▶ [What to work on]:
All that is needed is every record, duplicated exactly.

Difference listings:
========================

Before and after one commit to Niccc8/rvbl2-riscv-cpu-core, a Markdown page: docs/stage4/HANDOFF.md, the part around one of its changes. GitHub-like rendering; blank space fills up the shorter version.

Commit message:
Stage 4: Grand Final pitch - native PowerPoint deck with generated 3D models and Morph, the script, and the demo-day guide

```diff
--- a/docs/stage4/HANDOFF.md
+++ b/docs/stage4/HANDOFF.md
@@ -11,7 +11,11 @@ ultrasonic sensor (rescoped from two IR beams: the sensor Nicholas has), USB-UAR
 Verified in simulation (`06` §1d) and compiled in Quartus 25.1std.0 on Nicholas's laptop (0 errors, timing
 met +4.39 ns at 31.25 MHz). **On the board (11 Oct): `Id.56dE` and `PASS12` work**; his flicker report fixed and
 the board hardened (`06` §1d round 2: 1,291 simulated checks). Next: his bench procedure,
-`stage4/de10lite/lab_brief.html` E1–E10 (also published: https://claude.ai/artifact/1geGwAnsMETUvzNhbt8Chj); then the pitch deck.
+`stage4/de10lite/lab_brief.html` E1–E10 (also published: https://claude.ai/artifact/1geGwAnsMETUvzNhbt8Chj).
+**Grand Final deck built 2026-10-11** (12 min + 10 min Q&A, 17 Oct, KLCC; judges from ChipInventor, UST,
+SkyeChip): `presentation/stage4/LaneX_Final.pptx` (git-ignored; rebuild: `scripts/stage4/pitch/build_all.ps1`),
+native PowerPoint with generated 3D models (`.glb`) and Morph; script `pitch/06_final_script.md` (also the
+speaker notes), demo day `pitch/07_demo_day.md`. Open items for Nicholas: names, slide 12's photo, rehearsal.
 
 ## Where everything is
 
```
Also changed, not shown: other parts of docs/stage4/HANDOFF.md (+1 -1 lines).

========================

▶ [Exercise result]:
Before and after one commit to Niccc8/rvbl2-riscv-cpu-core, a Markdown page: docs/stage4/HANDOFF.md, the part around one of its changes. GitHub-like rendering; blank space fills up the shorter version.

Commit message:
Stage 4: Grand Final pitch - native PowerPoint deck with generated 3D models and Morph, the script, and the demo-day guide

```diff
--- a/docs/stage4/HANDOFF.md
+++ b/docs/stage4/HANDOFF.md
@@ -11,7 +11,11 @@ ultrasonic sensor (rescoped from two IR beams: the sensor Nicholas has), USB-UAR
 Verified in simulation (`06` §1d) and compiled in Quartus 25.1std.0 on Nicholas's laptop (0 errors, timing
 met +4.39 ns at 31.25 MHz). **On the board (11 Oct): `Id.56dE` and `PASS12` work**; his flicker report fixed and
 the board hardened (`06` §1d round 2: 1,291 simulated checks). Next: his bench procedure,
-`stage4/de10lite/lab_brief.html` E1–E10 (also published: https://claude.ai/artifact/1geGwAnsMETUvzNhbt8Chj); then the pitch deck.
+`stage4/de10lite/lab_brief.html` E1–E10 (also published: https://claude.ai/artifact/1geGwAnsMETUvzNhbt8Chj).
+**Grand Final deck built 2026-10-11** (12 min + 10 min Q&A, 17 Oct, KLCC; judges from ChipInventor, UST,
+SkyeChip): `presentation/stage4/LaneX_Final.pptx` (git-ignored; rebuild: `scripts/stage4/pitch/build_all.ps1`),
+native PowerPoint with generated 3D models (`.glb`) and Morph; script `pitch/06_final_script.md` (also the
+speaker notes), demo day `pitch/07_demo_day.md`. Open items for Nicholas: names, slide 12's photo, rehearsal.
 
 ## Where everything is
 
```
Also changed, not shown: other parts of docs/stage4/HANDOFF.md (+1 -1 lines).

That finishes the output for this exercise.